# SUPPLIED RECORDS
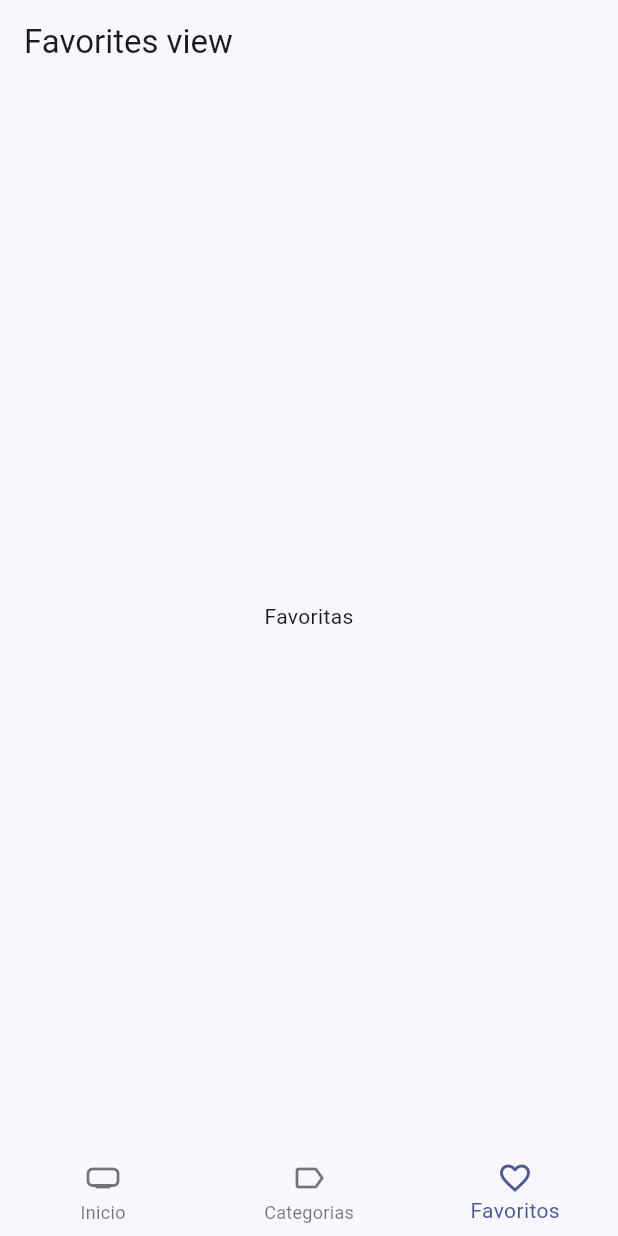
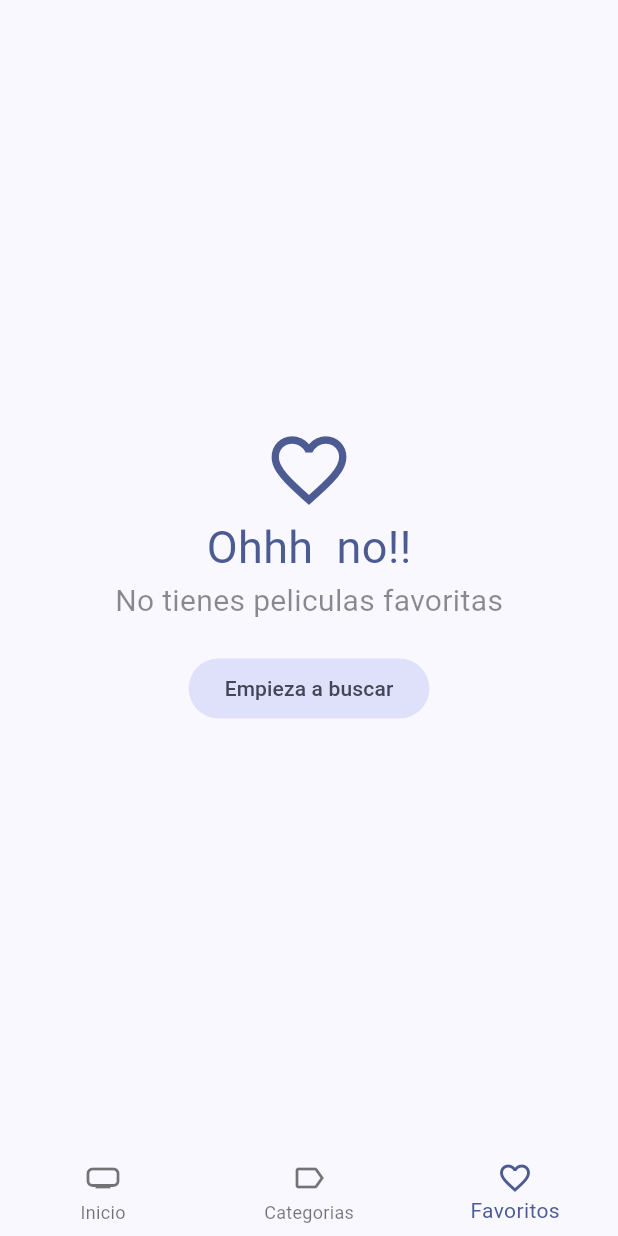
Before and after one commit to JmanuelJ/cinema_app, a Flutter app: the screen it shows after launch, item 3 of the bottom bar chosen, on a phone screen of 412 x 824 dp. Run offline on Flutter 3.47's test engine with Material 3 defaults, Android fonts, the phone set to English and light mode, and no system bars; our stand-ins replace animate_do, card_swiper, dio, flutter_dotenv, flutter_riverpod, go_router and 1 more; accounts and stored records are empty; generated files the repository leaves out were written again; network calls fail.

```diff
--- a/lib/infrastructure/mappers/movie_mapper.dart
+++ b/lib/infrastructure/mappers/movie_mapper.dart
@@ -37,7 +37,7 @@ class MovieMapper {
       popularity: moviedb.popularity,
       posterPath: (moviedb.posterPath != '')
           ? 'https://image.tmdb.org/t/p/w500${moviedb.posterPath}'
-          : 'no-poster',
+          : 'https://m.media-amazon.com/images/I/61s8vyZLSzL._AC_UF894,1000_QL80_.jpg',
       releaseDate: moviedb.releaseDate,
       title: moviedb.title,
       video: moviedb.video,
--- a/lib/infrastructure/models/moviedb/movie_details.dart
+++ b/lib/infrastructure/models/moviedb/movie_details.dart
@@ -63,7 +63,7 @@ class MovieDetails {
         genres: List<Genre>.from(json["genres"].map((x) => Genre.fromJson(x))),
         homepage: json["homepage"],
         id: json["id"],
-        imdbId: json["imdb_id"],
+        imdbId: json["imdb_id"] ?? '',
         originalLanguage: json["original_language"],
         originalTitle: json["original_title"],
         overview: json["overview"],
--- a/lib/presentation/providers/providers.dart
+++ b/lib/presentation/providers/providers.dart
@@ -5,3 +5,5 @@ export 'movies/movies_providers.dart';
 export 'movies/movies_repository_provider.dart';
 export 'movies/movies_slideshow_provider.dart';
 export 'search/search_movies_provider.dart';
+export 'storage/favorite_movies_provider.dart';
+export 'storage/local_storage_provider.dart';
--- a/lib/presentation/views/movies/favorites_view.dart
+++ b/lib/presentation/views/movies/favorites_view.dart
@@ -1,17 +1,77 @@
+import 'package:cinema_app/presentation/providers/providers.dart';
+import 'package:cinema_app/presentation/widgets/movies/movie_masonry.dart';
 import 'package:flutter/material.dart';
+import 'package:flutter_riverpod/flutter_riverpod.dart';
+import 'package:go_router/go_router.dart';
 
-class FavoritesView extends StatelessWidget {
+class FavoritesView extends ConsumerStatefulWidget {
   const FavoritesView({super.key});
 
   @override
+  FavoritesViewState createState() => FavoritesViewState();
+}
+
+class FavoritesViewState extends ConsumerState<FavoritesView> {
+  bool isLastPage = false;
+  bool isLoading = false;
+
+  @override
+  void initState() {
+    super.initState();
+    loadNextPage();
+  }
+
+  void loadNextPage() async {
+    if (isLoading || isLastPage) return;
+    isLoading = true;
+
+    final movies =
+        await ref.read(favoriteMoviesProvider.notifier).loadNextPage();
+    isLoading = false;
+
+    if (movies.isEmpty) {
+      isLastPage = true;
+    }
+  }
+
+  @override
   Widget build(BuildContext context) {
+    final favoriteMovies = ref.watch(favoriteMoviesProvider).values.toList();
+
+    if (favoriteMovies.isEmpty) {
+      final colors = Theme.of(context).colorScheme;
+
+      return Center(
+        child: Column(
+          mainAxisAlignment: MainAxisAlignment.center,
+          crossAxisAlignment: CrossAxisAlignment.center,
+          children: [
+            Icon(
+              Icons.favorite_outline_sharp,
+              size: 60,
+              color: colors.primary,
+            ),
+            Text(
+              'Ohhh  no!!',
+              style: TextStyle(fontSize: 30, color: colors.primary),
+            ),
+            const Text('No tienes peliculas favoritas',
+                style: TextStyle(fontSize: 20, color: Colors.black45)),
+            const SizedBox(
+              height: 20,
+            ),
+            FilledButton.tonal(
+                onPressed: () => context.go('/home/0'),
+                child: const Text('Empieza a buscar'))
+          ],
+        ),
+      );
+    }
+
     return Scaffold(
-      appBar: AppBar(
-        title: const Text('Favorites view'),
-      ),
-      body: const Center(
-        child: Text('Favoritas'),
-      ),
+      body: MovieMasonry(
+        loadNextPage: loadNextPage,
+        movies: favoriteMovies),
     );
   }
 }
--- a/lib/presentation/widgets/shared/custom_appbar.dart
+++ b/lib/presentation/widgets/shared/custom_appbar.dart
@@ -42,7 +42,7 @@ class CustomAppbar extends ConsumerWidget {
                         if (movie == null) return;
                         if (!context.mounted) return;
 
-                        context.push('/movie/${movie.id}');
+                        context.push('/home/0/movie/${movie.id}');
                       });
                     },
                     icon: const Icon(Icons.search))
--- a/pubspec.yaml
+++ b/pubspec.yaml
@@ -15,6 +15,7 @@ dependencies:
     sdk: flutter
   flutter_dotenv: ^5.2.1
   flutter_riverpod: ^2.6.1
+  flutter_staggered_grid_view: ^0.7.0
   go_router: ^14.8.1
   intl: ^0.20.2
   isar: ^3.1.0+1
```
Also changed, not shown: lib/domain/datasources/local_storage_datasource.dart (added, +7 -0 lines), lib/domain/entities/movie.dart (+8 -4 lines), lib/domain/repositories/local_storage_repository.dart (added, +7 -0 lines), lib/infrastructure/datasorces/isar_datasource.dart (added, +56 -0 lines), lib/infrastructure/repositories/local_storage_repository_impl.dart (added, +24 -0 lines), lib/presentation/providers/storage/favorite_movies_provider.dart (added, +53 -0 lines), lib/presentation/providers/storage/local_storage_provider.dart (added, +7 -0 lines), lib/presentation/screens/movies/movie_screen.dart (+79 -19 lines), lib/presentation/widgets/movies/movie_masonry.dart (added, +65 -0 lines), lib/presentation/widgets/movies/movie_poster_link.dart (added, +23 -0 lines), lib/domain/entities/movie.g.dart (added), pubspec.lock.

# TASK BRIEF
In the copy, keep every line of the data above exactly and drop each picture.

# EXERCISE RESULT
Before and after one commit to JmanuelJ/cinema_app, a Flutter app: the screen it shows after launch, item 3 of the bottom bar chosen, on a phone screen of 412 x 824 dp. Run offline on Flutter 3.47's test engine with Material 3 defaults, Android fonts, the phone set to English and light mode, and no system bars; our stand-ins replace animate_do, card_swiper, dio, flutter_dotenv, flutter_riverpod, go_router and 1 more; accounts and stored records are empty; generated files the repository leaves out were written again; network calls fail.

```diff
--- a/lib/infrastructure/mappers/movie_mapper.dart
+++ b/lib/infrastructure/mappers/movie_mapper.dart
@@ -37,7 +37,7 @@ class MovieMapper {
       popularity: moviedb.popularity,
       posterPath: (moviedb.posterPath != '')
           ? 'https://image.tmdb.org/t/p/w500${moviedb.posterPath}'
-          : 'no-poster',
+          : 'https://m.media-amazon.com/images/I/61s8vyZLSzL._AC_UF894,1000_QL80_.jpg',
       releaseDate: moviedb.releaseDate,
       title: moviedb.title,
       video: moviedb.video,
--- a/lib/infrastructure/models/moviedb/movie_details.dart
+++ b/lib/infrastructure/models/moviedb/movie_details.dart
@@ -63,7 +63,7 @@ class MovieDetails {
         genres: List<Genre>.from(json["genres"].map((x) => Genre.fromJson(x))),
         homepage: json["homepage"],
         id: json["id"],
-        imdbId: json["imdb_id"],
+        imdbId: json["imdb_id"] ?? '',
         originalLanguage: json["original_language"],
         originalTitle: json["original_title"],
         overview: json["overview"],
--- a/lib/presentation/providers/providers.dart
+++ b/lib/presentation/providers/providers.dart
@@ -5,3 +5,5 @@ export 'movies/movies_providers.dart';
 export 'movies/movies_repository_provider.dart';
 export 'movies/movies_slideshow_provider.dart';
 export 'search/search_movies_provider.dart';
+export 'storage/favorite_movies_provider.dart';
+export 'storage/local_storage_provider.dart';
--- a/lib/presentation/views/movies/favorites_view.dart
+++ b/lib/presentation/views/movies/favorites_view.dart
@@ -1,17 +1,77 @@
+import 'package:cinema_app/presentation/providers/providers.dart';
+import 'package:cinema_app/presentation/widgets/movies/movie_masonry.dart';
 import 'package:flutter/material.dart';
+import 'package:flutter_riverpod/flutter_riverpod.dart';
+import 'package:go_router/go_router.dart';
 
-class FavoritesView extends StatelessWidget {
+class FavoritesView extends ConsumerStatefulWidget {
   const FavoritesView({super.key});
 
   @override
+  FavoritesViewState createState() => FavoritesViewState();
+}
+
+class FavoritesViewState extends ConsumerState<FavoritesView> {
+  bool isLastPage = false;
+  bool isLoading = false;
+
+  @override
+  void initState() {
+    super.initState();
+    loadNextPage();
+  }
+
+  void loadNextPage() async {
+    if (isLoading || isLastPage) return;
+    isLoading = true;
+
+    final movies =
+        await ref.read(favoriteMoviesProvider.notifier).loadNextPage();
+    isLoading = false;
+
+    if (movies.isEmpty) {
+      isLastPage = true;
+    }
+  }
+
+  @override
   Widget build(BuildContext context) {
+    final favoriteMovies = ref.watch(favoriteMoviesProvider).values.toList();
+
+    if (favoriteMovies.isEmpty) {
+      final colors = Theme.of(context).colorScheme;
+
+      return Center(
+        child: Column(
+          mainAxisAlignment: MainAxisAlignment.center,
+          crossAxisAlignment: CrossAxisAlignment.center,
+          children: [
+            Icon(
+              Icons.favorite_outline_sharp,
+              size: 60,
+              color: colors.primary,
+            ),
+            Text(
+              'Ohhh  no!!',
+              style: TextStyle(fontSize: 30, color: colors.primary),
+            ),
+            const Text('No tienes peliculas favoritas',
+                style: TextStyle(fontSize: 20, color: Colors.black45)),
+            const SizedBox(
+              height: 20,
+            ),
+            FilledButton.tonal(
+                onPressed: () => context.go('/home/0'),
+                child: const Text('Empieza a buscar'))
+          ],
+        ),
+      );
+    }
+
     return Scaffold(
-      appBar: AppBar(
-        title: const Text('Favorites view'),
-      ),
-      body: const Center(
-        child: Text('Favoritas'),
-      ),
+      body: MovieMasonry(
+        loadNextPage: loadNextPage,
+        movies: favoriteMovies),
     );
   }
 }
--- a/lib/presentation/widgets/shared/custom_appbar.dart
+++ b/lib/presentation/widgets/shared/custom_appbar.dart
@@ -42,7 +42,7 @@ class CustomAppbar extends ConsumerWidget {
                         if (movie == null) return;
                         if (!context.mounted) return;
 
-                        context.push('/movie/${movie.id}');
+                        context.push('/home/0/movie/${movie.id}');
                       });
                     },
                     icon: const Icon(Icons.search))
--- a/pubspec.yaml
+++ b/pubspec.yaml
@@ -15,6 +15,7 @@ dependencies:
     sdk: flutter
   flutter_dotenv: ^5.2.1
   flutter_riverpod: ^2.6.1
+  flutter_staggered_grid_view: ^0.7.0
   go_router: ^14.8.1
   intl: ^0.20.2
   isar: ^3.1.0+1
```
Also changed, not shown: lib/domain/datasources/local_storage_datasource.dart (added, +7 -0 lines), lib/domain/entities/movie.dart (+8 -4 lines), lib/domain/repositories/local_storage_repository.dart (added, +7 -0 lines), lib/infrastructure/datasorces/isar_datasource.dart (added, +56 -0 lines), lib/infrastructure/repositories/local_storage_repository_impl.dart (added, +24 -0 lines), lib/presentation/providers/storage/favorite_movies_provider.dart (added, +53 -0 lines), lib/presentation/providers/storage/local_storage_provider.dart (added, +7 -0 lines), lib/presentation/screens/movies/movie_screen.dart (+79 -19 lines), lib/presentation/widgets/movies/movie_masonry.dart (added, +65 -0 lines), lib/presentation/widgets/movies/movie_poster_link.dart (added, +23 -0 lines), lib/domain/entities/movie.g.dart (added), pubspec.lock.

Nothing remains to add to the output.